Art-Inspired New Year’s Resolutions

by Jessica Fuentes January 1, 2023

Going into the new year, it is common to consider things we’d like to change or improve. The tradition can be dated back about 4,000 years to the ancient Babylonians, who held the first recorded celebrations honoring the new year and making promises to their gods to pay their debts and return borrowed items. Though the kinds of resolutions we make have changed with the times, setting goals for the new year is still a common tradition.

On this, the first day of 2023, I take inspiration from the countless works of art I’ve seen across the state of Texas and beyond to guide my resolutions. I’m sharing them here, as some may resonate with our readers.

A photograph of a part of a larger installation by Guadalupe Rosales. The photograph shows an infinity box with pink and purple neon lights that appear to go on forever. The box also features three images and text that has been etched into the glass.

A detail from Guadalupe Rosales’ “Drifting on a Memory,” at the Dallas Museum of Art.

1. Take time for self-reflection, personally and professionally.

An installation that includes a large rectangle of wallpaper with a repeated mango design, a framed box full of colorful hand-crafted ceramic spoons, and several shelves covered with embroidered napkins and holding sculpture of Puerto Rican food items. Artwork by Sheryl Anaya.

Installation image of work by Sheryl Anaya.

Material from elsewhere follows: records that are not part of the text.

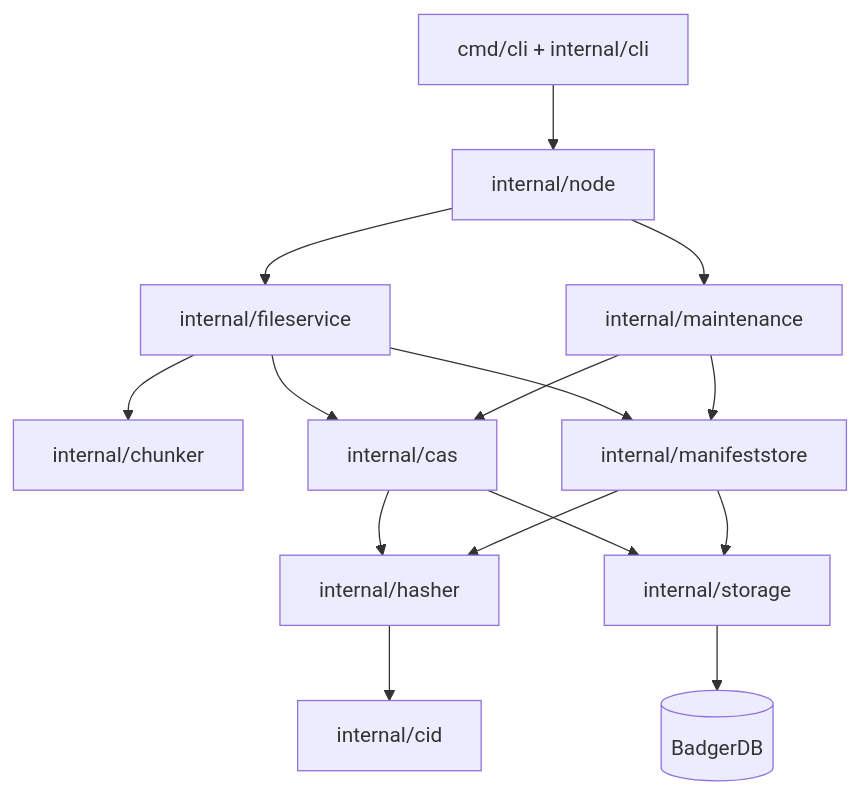
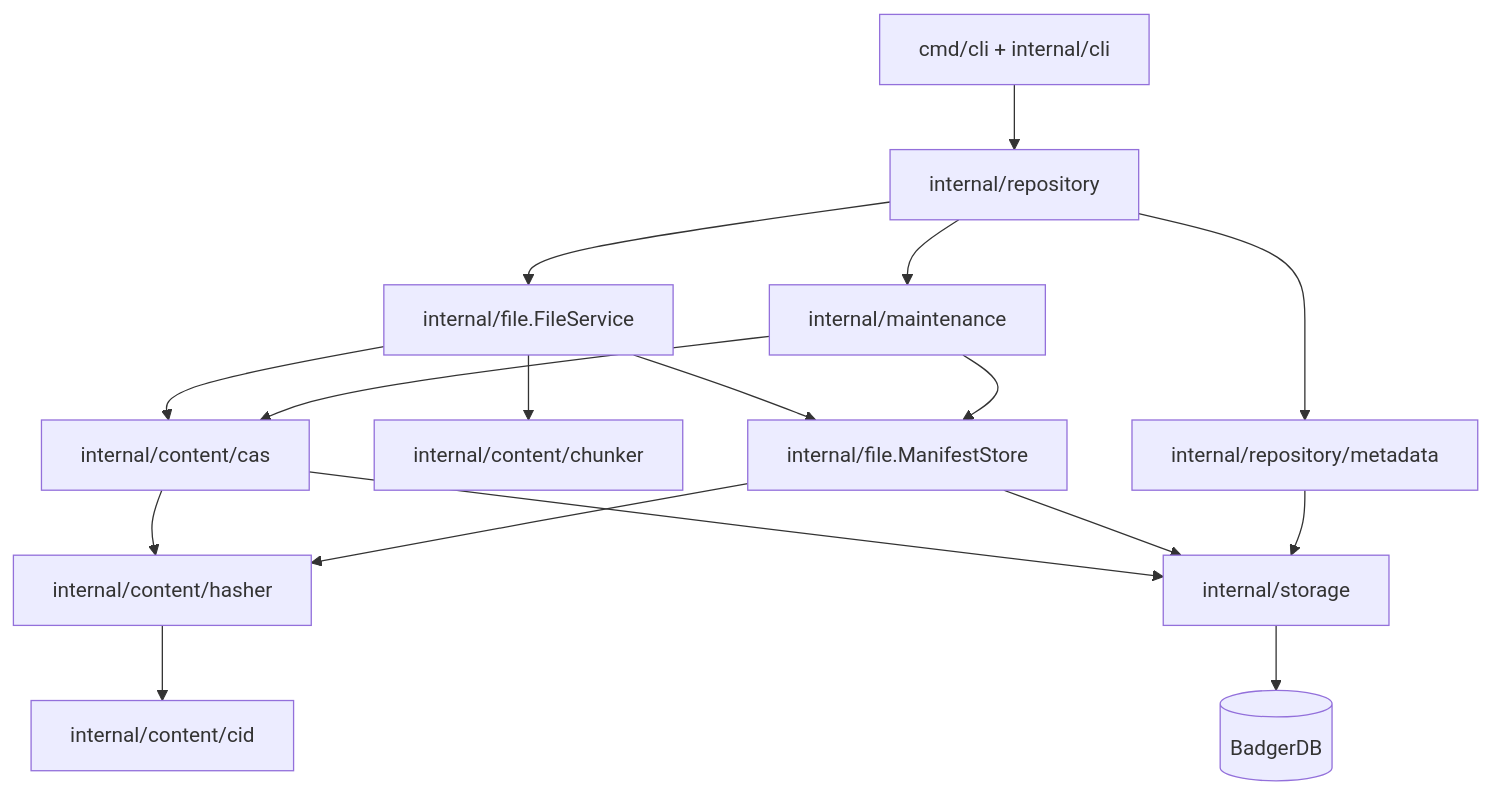
One commit to mexirica/strata changed the diagram in docs/internals/architecture.md. Above: the diagram before and after it, drawn with Mermaid. The commit also changed other lines of this file and 16 other files, not shown here.

First line of the commit message:
Store chunk sizes in manifest (#110)

````diff
--- a/docs/internals/architecture.md
+++ b/docs/internals/architecture.md
@@ -8,17 +8,19 @@
 ```mermaid
 flowchart TD
-    CLI[cmd/cli + internal/cli] --> Node[internal/node]
-    Node --> FileService[internal/fileservice]
+    CLI[cmd/cli + internal/cli] --> Node[internal/repository]
+    Node --> FileService[internal/file.FileService]
+    Node --> Metadata[internal/repository/metadata]
     Node --> Maintenance[internal/maintenance]
-    FileService --> Chunker[internal/chunker]
-    FileService --> CAS[internal/cas]
-    FileService --> Manifests[internal/manifeststore]
+    FileService --> Chunker[internal/content/chunker]
+    FileService --> CAS[internal/content/cas]
+    FileService --> Manifests[internal/file.ManifestStore]
     Maintenance --> CAS
     Maintenance --> Manifests
-    CAS --> Hasher[internal/hasher]
+    CAS --> Hasher[internal/content/hasher]
     Manifests --> Hasher
-    Hasher --> CID[internal/cid]
+    Hasher --> CID[internal/content/cid]
     CAS --> Storage[internal/storage]
     Manifests --> Storage
+    Metadata --> Storage
     Storage --> Badger[(BadgerDB)]
 ```
````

2. Celebrate your culture and learn about others’.

A painting by Carol Ivey of her Lancaster Loft studio. The painting shows an arched window with a short bookcase below it. There are two chairs set facing each other and small table with a teapot. Large dried plants stand against one wall.

Carol Ivey, “Stepping Back,” 2018, oil on canvas. Image courtesy of the artist.

3. Make your environments beautiful, and appreciate their beauty.

A gallery with two red walls, each wall has dark red silhouettes of objects that were not available to be hung in the gallery. In front of the wall is a table top with images of each of the objects for visitors to look at and guess where the object was supposed to hang.

An interactive exhibition featuring silhouettes of artworks that were in storage or on loan at the Musée d’art moderne et d’art contemporain de Nice.

4. Approach challenges with creativity.

A photograph of a fabric work by Nancy K. Fisher. The piece resembles smooth stones on raked sand.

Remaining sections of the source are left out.